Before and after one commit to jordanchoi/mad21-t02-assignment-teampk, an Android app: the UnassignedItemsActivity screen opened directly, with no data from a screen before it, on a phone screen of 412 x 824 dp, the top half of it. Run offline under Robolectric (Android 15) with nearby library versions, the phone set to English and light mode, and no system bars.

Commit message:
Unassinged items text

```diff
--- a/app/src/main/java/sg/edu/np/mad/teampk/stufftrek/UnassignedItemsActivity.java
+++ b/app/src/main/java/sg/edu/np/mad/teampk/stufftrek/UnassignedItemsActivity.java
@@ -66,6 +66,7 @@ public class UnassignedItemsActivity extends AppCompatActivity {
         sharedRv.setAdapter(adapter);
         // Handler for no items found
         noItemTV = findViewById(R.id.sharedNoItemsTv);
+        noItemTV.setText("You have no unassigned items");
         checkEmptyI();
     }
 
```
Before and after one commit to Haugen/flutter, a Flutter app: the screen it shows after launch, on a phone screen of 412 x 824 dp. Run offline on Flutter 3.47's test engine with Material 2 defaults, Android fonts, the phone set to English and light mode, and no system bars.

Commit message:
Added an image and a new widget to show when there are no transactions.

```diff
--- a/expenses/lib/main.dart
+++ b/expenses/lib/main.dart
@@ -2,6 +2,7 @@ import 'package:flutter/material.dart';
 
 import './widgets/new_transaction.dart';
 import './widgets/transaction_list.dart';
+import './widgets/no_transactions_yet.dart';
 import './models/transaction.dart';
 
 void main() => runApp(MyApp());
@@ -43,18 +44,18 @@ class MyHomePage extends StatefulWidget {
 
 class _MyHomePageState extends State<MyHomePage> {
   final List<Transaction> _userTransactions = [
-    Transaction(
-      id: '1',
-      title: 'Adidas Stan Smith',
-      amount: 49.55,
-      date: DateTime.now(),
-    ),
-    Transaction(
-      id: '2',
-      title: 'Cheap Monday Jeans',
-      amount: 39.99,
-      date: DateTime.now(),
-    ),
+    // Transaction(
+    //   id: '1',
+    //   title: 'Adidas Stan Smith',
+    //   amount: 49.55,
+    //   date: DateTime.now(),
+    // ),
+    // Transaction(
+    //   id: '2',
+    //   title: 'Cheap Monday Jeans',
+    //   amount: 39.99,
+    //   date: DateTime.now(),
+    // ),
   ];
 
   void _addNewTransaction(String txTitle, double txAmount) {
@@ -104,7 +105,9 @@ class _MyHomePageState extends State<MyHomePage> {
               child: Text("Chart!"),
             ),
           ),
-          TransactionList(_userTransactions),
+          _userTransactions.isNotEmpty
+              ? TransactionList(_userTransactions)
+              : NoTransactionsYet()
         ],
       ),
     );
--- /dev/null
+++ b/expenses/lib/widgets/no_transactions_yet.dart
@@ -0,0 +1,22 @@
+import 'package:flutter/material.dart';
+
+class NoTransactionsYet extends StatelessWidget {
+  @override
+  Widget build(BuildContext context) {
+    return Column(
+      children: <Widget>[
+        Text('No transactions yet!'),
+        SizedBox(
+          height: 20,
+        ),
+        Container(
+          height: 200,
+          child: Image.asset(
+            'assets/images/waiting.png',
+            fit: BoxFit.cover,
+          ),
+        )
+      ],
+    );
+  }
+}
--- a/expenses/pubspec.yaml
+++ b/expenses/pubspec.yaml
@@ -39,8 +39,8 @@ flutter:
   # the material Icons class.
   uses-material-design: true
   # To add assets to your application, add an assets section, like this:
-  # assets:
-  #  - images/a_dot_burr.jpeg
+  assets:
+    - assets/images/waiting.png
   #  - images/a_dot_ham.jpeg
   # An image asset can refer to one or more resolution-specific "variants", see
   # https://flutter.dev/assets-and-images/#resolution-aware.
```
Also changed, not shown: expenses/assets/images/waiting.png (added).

...

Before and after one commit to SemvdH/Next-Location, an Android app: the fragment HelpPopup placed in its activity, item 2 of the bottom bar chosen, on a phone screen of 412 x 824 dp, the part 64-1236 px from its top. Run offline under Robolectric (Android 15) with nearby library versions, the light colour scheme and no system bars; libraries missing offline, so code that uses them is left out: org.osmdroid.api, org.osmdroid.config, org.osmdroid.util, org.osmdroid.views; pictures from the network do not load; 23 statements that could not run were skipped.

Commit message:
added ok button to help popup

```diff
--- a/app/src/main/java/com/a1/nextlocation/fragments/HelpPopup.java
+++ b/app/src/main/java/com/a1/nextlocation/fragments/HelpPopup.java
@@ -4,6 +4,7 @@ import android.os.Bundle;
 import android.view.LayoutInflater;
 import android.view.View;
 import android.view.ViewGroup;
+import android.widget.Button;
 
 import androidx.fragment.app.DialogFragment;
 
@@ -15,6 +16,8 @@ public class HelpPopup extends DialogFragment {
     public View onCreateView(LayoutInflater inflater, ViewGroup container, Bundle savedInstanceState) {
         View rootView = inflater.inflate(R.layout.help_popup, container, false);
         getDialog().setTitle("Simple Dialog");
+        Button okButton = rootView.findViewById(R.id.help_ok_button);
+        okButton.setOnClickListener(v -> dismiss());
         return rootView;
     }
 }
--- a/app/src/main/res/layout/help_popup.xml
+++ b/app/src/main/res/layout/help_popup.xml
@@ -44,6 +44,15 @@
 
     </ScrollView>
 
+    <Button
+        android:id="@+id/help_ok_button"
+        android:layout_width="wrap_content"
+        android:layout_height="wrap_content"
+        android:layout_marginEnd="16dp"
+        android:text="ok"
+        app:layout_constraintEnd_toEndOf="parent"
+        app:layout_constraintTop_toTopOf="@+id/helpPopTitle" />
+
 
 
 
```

--

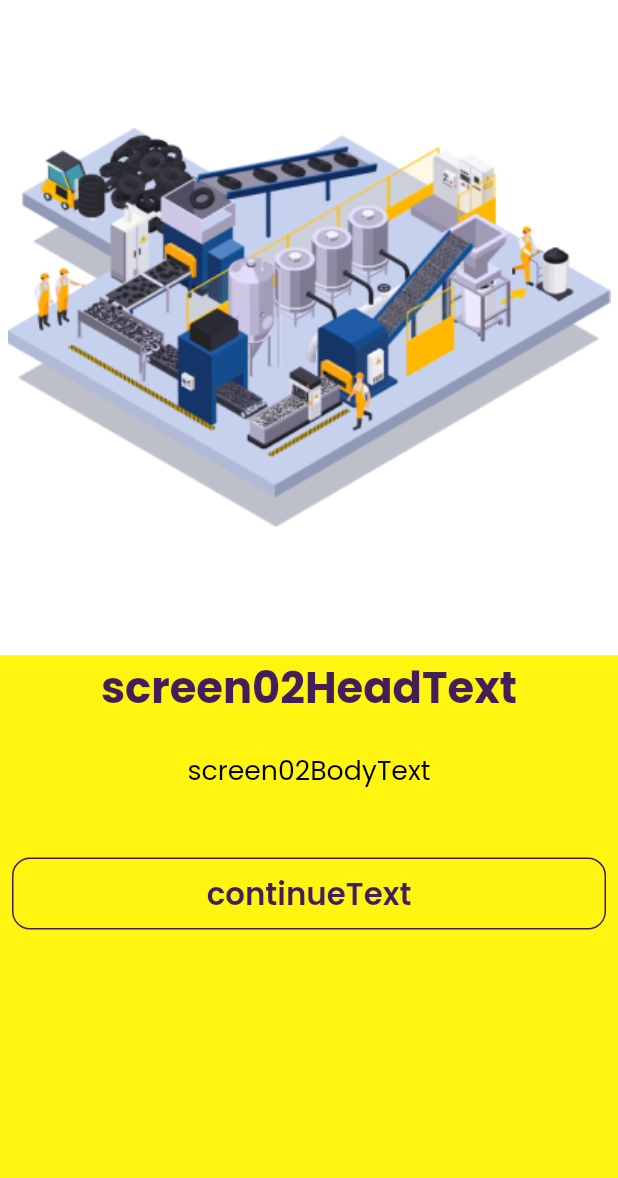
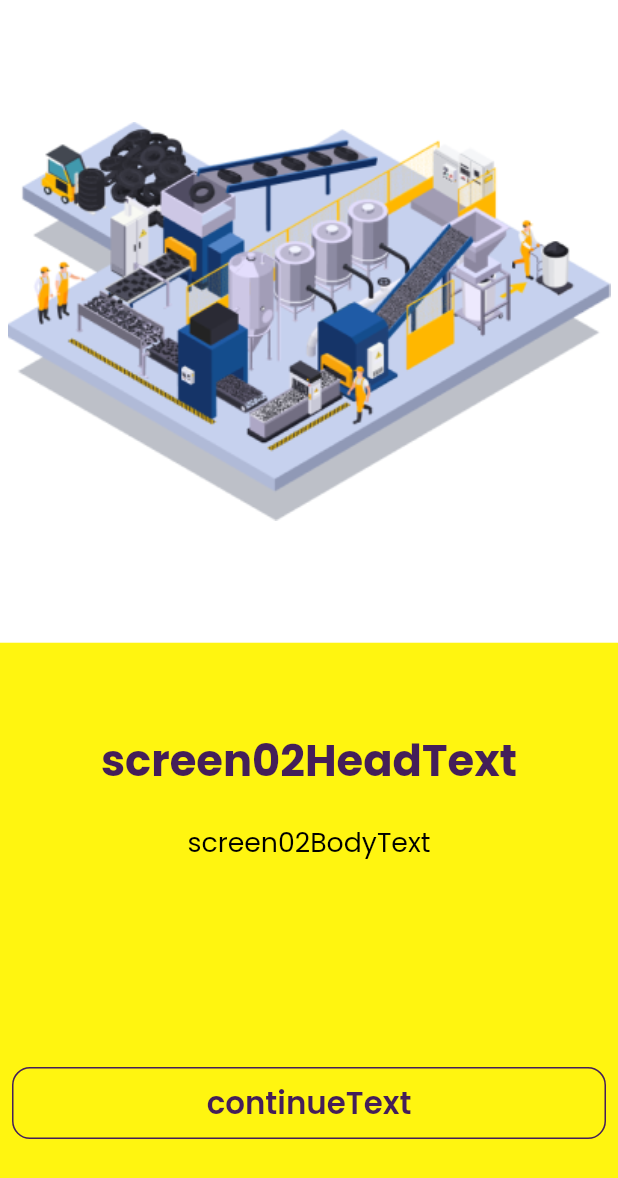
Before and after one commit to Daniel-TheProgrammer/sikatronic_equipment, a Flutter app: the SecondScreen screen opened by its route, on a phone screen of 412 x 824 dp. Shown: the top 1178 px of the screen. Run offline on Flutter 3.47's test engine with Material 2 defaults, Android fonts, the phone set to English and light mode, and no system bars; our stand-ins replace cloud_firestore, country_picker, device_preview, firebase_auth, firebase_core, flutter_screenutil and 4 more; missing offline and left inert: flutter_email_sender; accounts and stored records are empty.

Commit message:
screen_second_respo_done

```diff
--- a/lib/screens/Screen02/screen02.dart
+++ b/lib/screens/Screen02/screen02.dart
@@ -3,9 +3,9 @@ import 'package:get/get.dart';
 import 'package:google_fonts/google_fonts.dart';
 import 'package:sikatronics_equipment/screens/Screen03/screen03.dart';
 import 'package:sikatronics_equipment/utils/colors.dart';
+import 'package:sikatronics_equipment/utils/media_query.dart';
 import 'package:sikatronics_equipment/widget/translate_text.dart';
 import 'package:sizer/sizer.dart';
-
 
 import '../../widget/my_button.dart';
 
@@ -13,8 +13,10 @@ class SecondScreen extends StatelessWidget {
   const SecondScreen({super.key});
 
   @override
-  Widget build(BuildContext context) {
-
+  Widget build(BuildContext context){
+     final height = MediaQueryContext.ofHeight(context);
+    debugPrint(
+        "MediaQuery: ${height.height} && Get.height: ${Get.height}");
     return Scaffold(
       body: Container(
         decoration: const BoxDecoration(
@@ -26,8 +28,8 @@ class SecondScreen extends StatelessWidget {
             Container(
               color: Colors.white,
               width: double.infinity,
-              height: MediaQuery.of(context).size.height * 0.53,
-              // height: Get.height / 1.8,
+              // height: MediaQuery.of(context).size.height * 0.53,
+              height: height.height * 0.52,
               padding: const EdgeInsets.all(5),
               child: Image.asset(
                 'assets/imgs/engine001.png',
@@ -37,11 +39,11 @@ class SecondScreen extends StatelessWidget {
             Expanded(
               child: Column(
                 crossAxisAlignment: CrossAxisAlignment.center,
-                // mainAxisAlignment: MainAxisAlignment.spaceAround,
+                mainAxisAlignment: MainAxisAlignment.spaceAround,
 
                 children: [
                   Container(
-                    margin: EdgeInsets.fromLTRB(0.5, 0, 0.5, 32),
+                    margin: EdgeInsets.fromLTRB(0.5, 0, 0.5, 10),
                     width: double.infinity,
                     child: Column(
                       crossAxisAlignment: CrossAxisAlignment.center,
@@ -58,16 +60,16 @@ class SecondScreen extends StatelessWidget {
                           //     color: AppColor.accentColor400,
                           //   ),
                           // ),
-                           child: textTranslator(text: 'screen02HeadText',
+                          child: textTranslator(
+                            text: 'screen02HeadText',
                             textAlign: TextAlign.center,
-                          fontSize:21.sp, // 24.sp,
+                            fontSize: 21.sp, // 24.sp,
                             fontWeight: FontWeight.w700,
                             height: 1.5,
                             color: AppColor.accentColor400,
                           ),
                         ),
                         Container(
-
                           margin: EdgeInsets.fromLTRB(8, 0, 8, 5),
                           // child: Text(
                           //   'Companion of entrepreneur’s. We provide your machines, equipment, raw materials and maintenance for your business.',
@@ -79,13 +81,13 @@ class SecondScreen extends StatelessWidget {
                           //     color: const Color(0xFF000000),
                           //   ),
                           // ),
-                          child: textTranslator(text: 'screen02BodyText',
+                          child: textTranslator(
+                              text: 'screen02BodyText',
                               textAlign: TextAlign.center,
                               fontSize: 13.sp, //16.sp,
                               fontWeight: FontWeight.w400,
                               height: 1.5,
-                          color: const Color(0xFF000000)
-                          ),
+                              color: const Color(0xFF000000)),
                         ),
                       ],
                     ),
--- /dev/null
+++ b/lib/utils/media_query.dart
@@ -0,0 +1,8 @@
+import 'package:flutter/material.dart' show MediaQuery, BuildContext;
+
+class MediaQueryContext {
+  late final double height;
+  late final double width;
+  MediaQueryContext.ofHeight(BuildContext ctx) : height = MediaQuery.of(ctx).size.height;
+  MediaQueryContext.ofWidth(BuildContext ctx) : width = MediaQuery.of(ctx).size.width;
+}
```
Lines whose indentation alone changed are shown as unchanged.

== Directions ==
Going through the data above, count the lines where the string "CrossAxisAlignment" appears, and answer with only that number.

== Response ==
2